Trick-Or-Treating Safety Tips
Credit: USGirl via Thinkstock

If you’re taking your kids trick-or-treating tonight, be especially careful about crossing the street.

A new study this week found you’re 43% more likely to get hit and killed by a car on Halloween.  And obviously kids are the most vulnerable demographic.

Children between 4 and 8 are FIVE TIMES more likely to get hit on Halloween.  And previous studies have found the most dangerous time is between 6:00 and 7:00 PM.

Here are three tips to help make sure you have a safe night . . .

1.  Make sure drivers can see you.  Glow sticks and flashlight are always a good idea.  And so is reflective tape, especially if your kid’s costume is a dark color. Obviously use sidewalks and crosswalks. And maybe go with face paint instead of a mask, since masks can obscure vision.

2.  Watch out for drunk drivers.  A government study found they cause about 14% of all casualties associated with people being hit by cars on Halloween.

3.  Make sure your kid’s costume doesn’t make it too hard to walk, and make sure they can see through their mask.  Trips and falls are the second most-common type of injury associated with Halloween.  Cutting yourself while carving a pumpkin is #1.

And here are some tips for drivers tonight . . .

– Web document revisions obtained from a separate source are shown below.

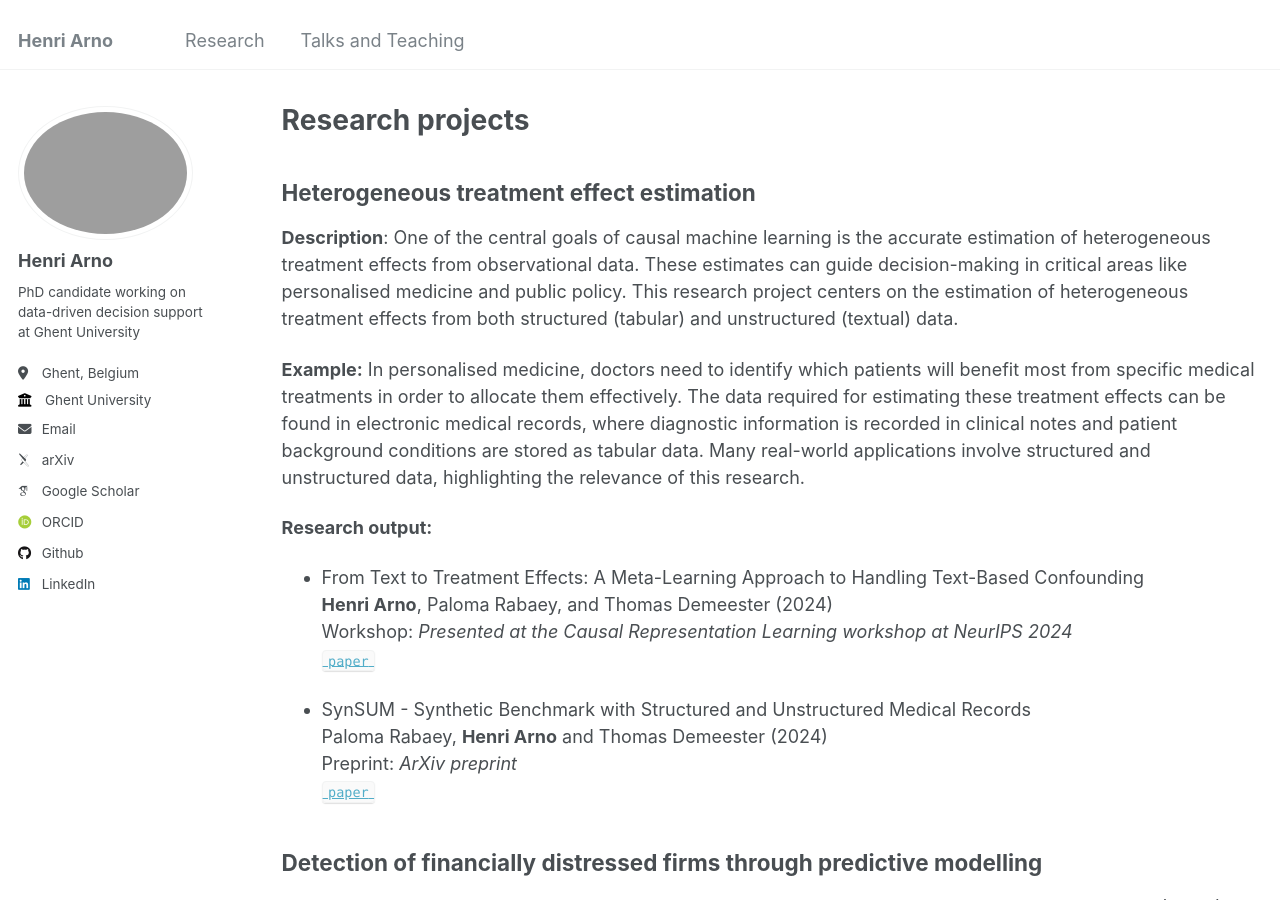
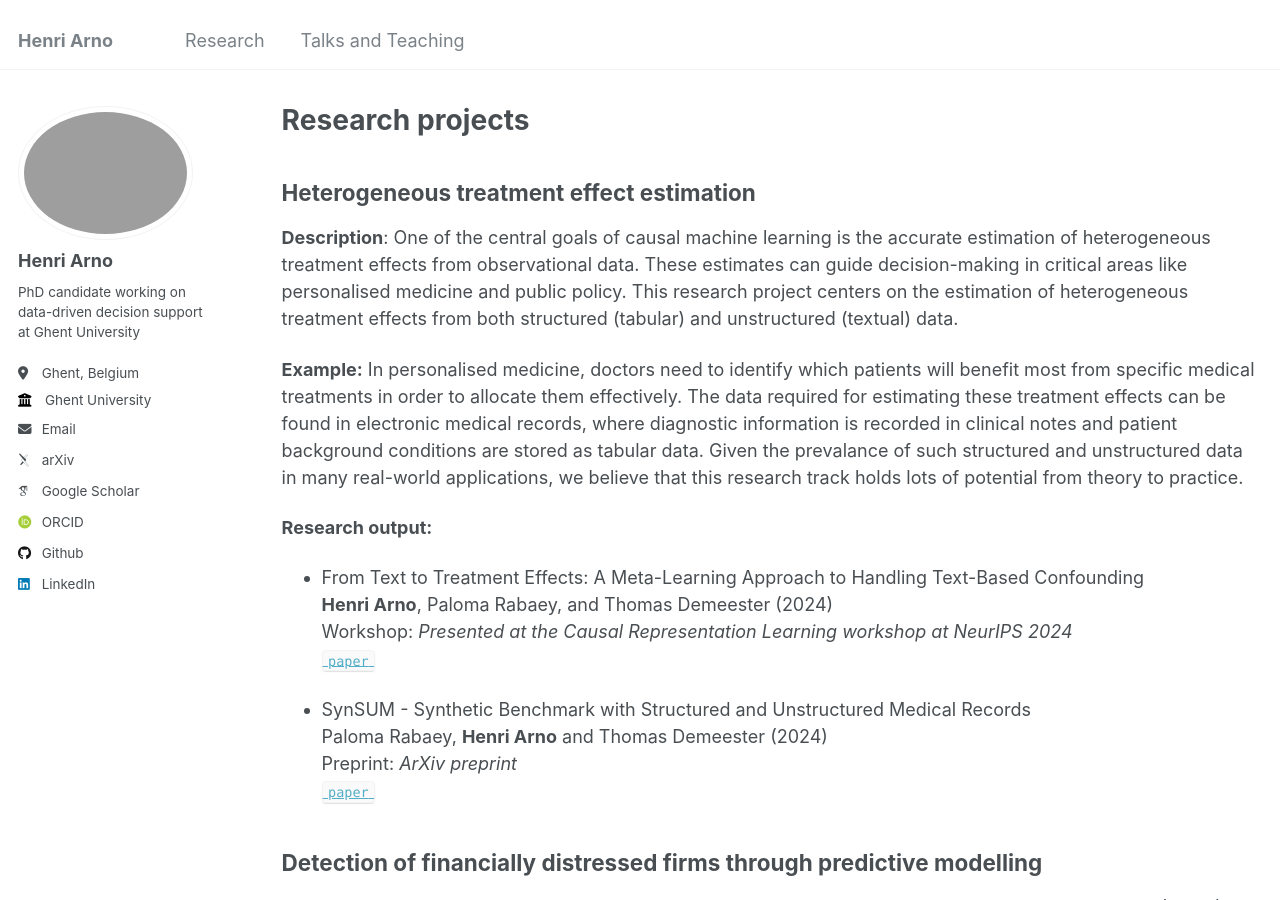
Before and after one commit to HenriArno/HenriArno.github.io, a Jekyll site: the page built from _pages/research.md, in a window 1280 px wide and 900 px high. Built offline with Jekyll 4.4.1, drawn with Linux system fonts in a browser that asks for light colours; some web fonts are replaced.

Commit message:
Update research.md

```diff
--- a/_pages/research.md
+++ b/_pages/research.md
@@ -7,7 +7,7 @@ permalink: /research/
 ## Heterogeneous treatment effect estimation
 **Description**: One of the central goals of causal machine learning is the accurate estimation of heterogeneous treatment effects from observational data. These estimates can guide decision-making in critical areas like personalised medicine and public policy. This research project centers on the estimation of heterogeneous treatment effects from both structured (tabular) and unstructured (textual) data.
 
-**Example:** In personalised medicine, doctors need to identify which patients will benefit most from specific medical treatments in order to allocate them effectively. The data required for estimating these treatment effects can be found in electronic medical records, where diagnostic information is recorded in clinical notes and patient background conditions are stored as tabular data. Many real-world applications involve structured and unstructured data, highlighting the relevance of this research.
+**Example:** In personalised medicine, doctors need to identify which patients will benefit most from specific medical treatments in order to allocate them effectively. The data required for estimating these treatment effects can be found in electronic medical records, where diagnostic information is recorded in clinical notes and patient background conditions are stored as tabular data. Given the prevalance of such structured and unstructured data in many real-world applications, we believe that this research track holds lots of potential from theory to practice.
 
 **Research output:**
 - From Text to Treatment Effects: A Meta-Learning Approach to Handling Text-Based Confounding
```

  • Be alert for children walking and stay focused on the road.
  • Drive slowly, especially in residential areas.
  • Practice extra caution at intersections and corners.
  • Pull in and out of driveways carefully, especially when backing up.
  • Discuss these and other driving pointers with your teen driver, especially if they’ll be out during the hours of trick-or-treating.\
    • Be on alert for children running in between parked cars and crossing the street in the middle of the block.
    • Avoid tailgating. The car in front of you may be following along with children as they trick-or-treat.
    • Use your car’s hazard lights to alert other drivers if you are dropping off your children.
    • Avoid distractions while driving. Turn the radio off, put away the smart phone and pull over if you need to direct attention to kids in the back seat.
    • Leave early. From school and local park district activities to neighborhood and family parties, Halloween can be an action-packed day. Leave yourself plenty of time so you don’t have to rush. Ten or fifteen extra minutes can make a big difference.
    • If possible, park vehicles in the garage on Halloween night.

See more safety tips courtesy of State Farm HERE

(JAMA Pediatrics / CNN)